The Australia Department of Defence’s (DoD’s) efforts to acquire high-end unmanned aerial vehicle (UAV) capabilities for the Australian Defence Force (ADF) have entered uncertain ground following the separate decisions of the US Air Force (USAF) and US Navy (USN) to curtail future spending on the MQ-9 Reaper and MQ-4C Triton UAVs.
GA-ASI MQ-9 UAV
The USAF’s Fiscal Year (FY) 2021 budget request revealed that the service expects to purchase its final batch of 24 General Atomics Aeronautical Systems (GA-ASI) MQ-9 Reaper medium altitude long endurance (MALE) UAVs in 2020, with production essentially ceasing in 2021 with a total of 337 air vehicles delivered, someway short of the expected total of 363 MQ-9s. This potential change has a number of implications.
Australia had earlier shortlisted the GA-ASI MQ-9B SkyGuardian – which is a derivative of the Reaper and designed to be certifiable for operations in unsegregated airspace – in November 2019 to provide the ADF with its first armed MALE UAV capability, and was poised to set aside as much as $880 million for government considering in the 2021-22 timeframe.
The revelation will be a blow to the company’s plans to secure long-lead components and subsystems such as sensors and engines and its ability to retain skilled labour, with the associated fallout possibly impacting its other ongoing programmes such as the SkyGuardian.
MQ-4C Triton UAV
Meanwhile, production Lots 6 and 7 of Northrop Grumman MQ-4C Triton high-altitude long endurance (HALE) UAVs – comprising one Australian and four US air vehicles – will be suspended until at least FY 2023 under the USN’s proposed FY2021 budget.
The DoD earlier announced in June 2018 that Australia would acquire six Tritons under Project Air 7000 Phase 1B, with the first air vehicle expected to enter service in mid-2023 and all six fully operational by late 2025.

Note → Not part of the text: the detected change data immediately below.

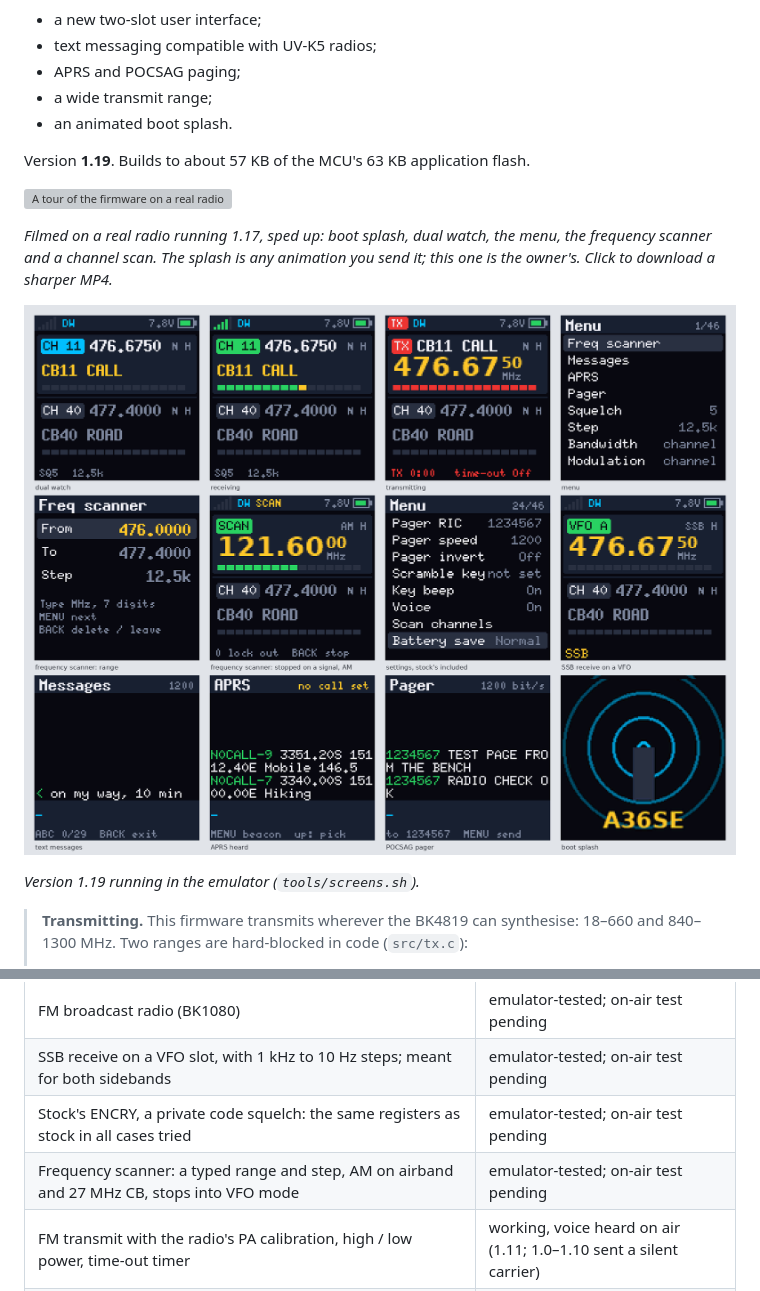
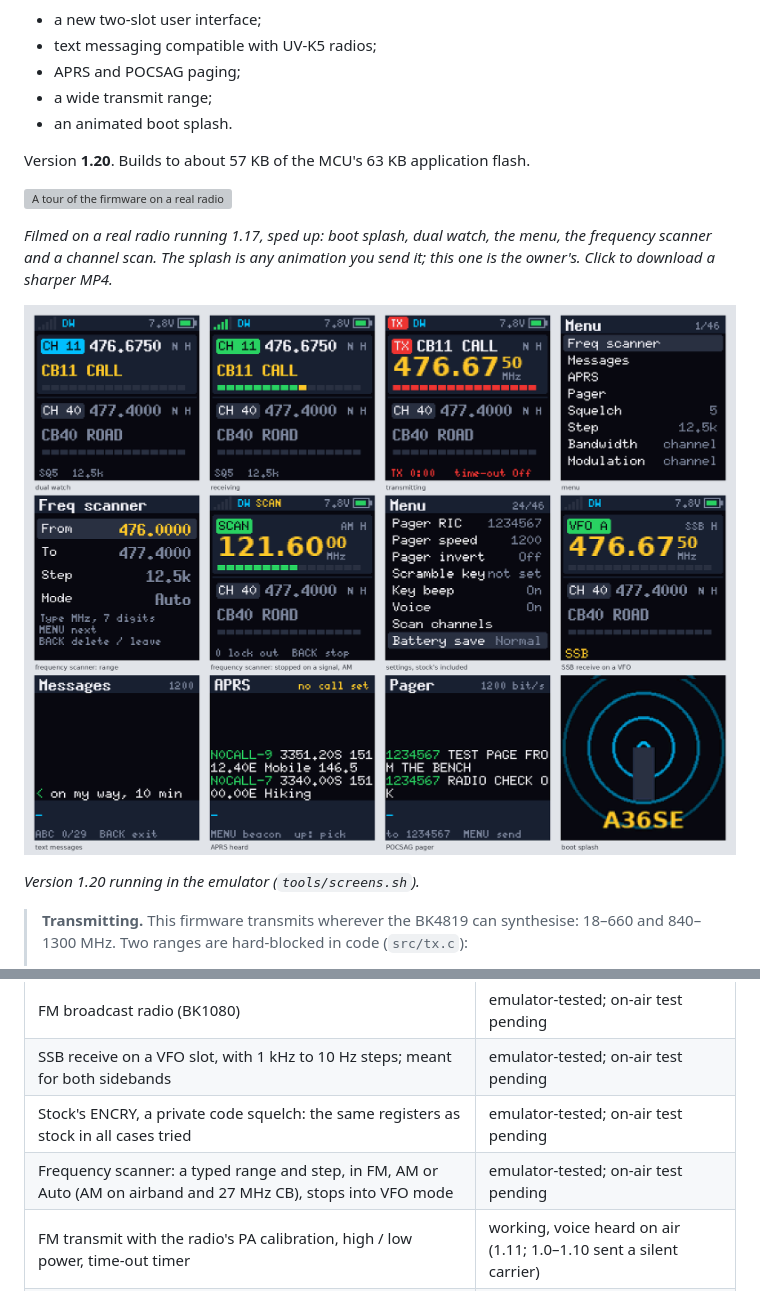
Before and after one commit to ssjrocks/talkpod-super-firmware, a Markdown page: README.md, 2 parts joined by grey strips. Drawn GitHub-style; pictures changed too: docs/ui/screens.png; grey boxes are pictures that could not be loaded.

```diff
--- a/README.md
+++ b/README.md
@@ -8,7 +8,7 @@ radio research. It keeps the radio's everyday functions and adds:
 - a wide transmit range;
 - an animated boot splash.
 
-Version **1.19**. Builds to about 57 KB of the MCU's 63 KB application flash.
+Version **1.20**. Builds to about 57 KB of the MCU's 63 KB application flash.
 
 [![A tour of the firmware on a real radio](docs/media/tour.gif)](https://github.com/ssjrocks/talkpod-super-firmware/raw/main/docs/media/tour.mp4)
 
@@ -17,7 +17,7 @@ and a channel scan. The splash is any animation you send it; this one is the own
 
 ![Screens from the firmware](docs/ui/screens.png)
 
-*Version 1.19 running in the emulator (`tools/screens.sh`).*
+*Version 1.20 running in the emulator (`tools/screens.sh`).*
 
 > **Transmitting.** This firmware transmits wherever the BK4819 can synthesise: 18–660 and
 > 840–1300 MHz. Two ranges are hard-blocked in code (`src/tx.c`):
@@ -52,7 +52,7 @@ and a channel scan. The splash is any animation you send it; this one is the own
 | FM broadcast radio (BK1080) | emulator-tested; on-air test pending |
 | SSB receive on a VFO slot, with 1 kHz to 10 Hz steps; meant for both sidebands | emulator-tested; on-air test pending |
 | Stock's ENCRY, a private code squelch: the same registers as stock in all cases tried | emulator-tested; on-air test pending |
-| Frequency scanner: a typed range and step, AM on airband and 27 MHz CB, stops into VFO mode | emulator-tested; on-air test pending |
+| Frequency scanner: a typed range and step, in FM, AM or Auto (AM on airband and 27 MHz CB), stops into VFO mode | emulator-tested; on-air test pending |
 | FM transmit with the radio's PA calibration, high / low power, time-out timer | working, voice heard on air (1.11; 1.0–1.10 sent a silent carrier) |
 | Channels from Talkpod Manager / CHIRP: read and write over the stock programming protocol (1.1+) | working on the radio |
 | Per channel: transmit frequency (repeater shift, split), transmit-off, busy channel lockout | emulator-tested |
```
Also changed, not shown: docs/user-guide.md (+6 -5 lines), 8 other files.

Northrop Grumman has reportedly proposed an alternative to the USN and DoD, by accelerating the production of five Australian Tritons to the current and funded Lot 5 tranche, riding on the production of air vehicles – one Australian and two US – already contracted for.
The DoD said it is in communication with the company and USN regarding the possible pause, although a spokesperson noted that it has yet to be approved by the US government.
by JR NG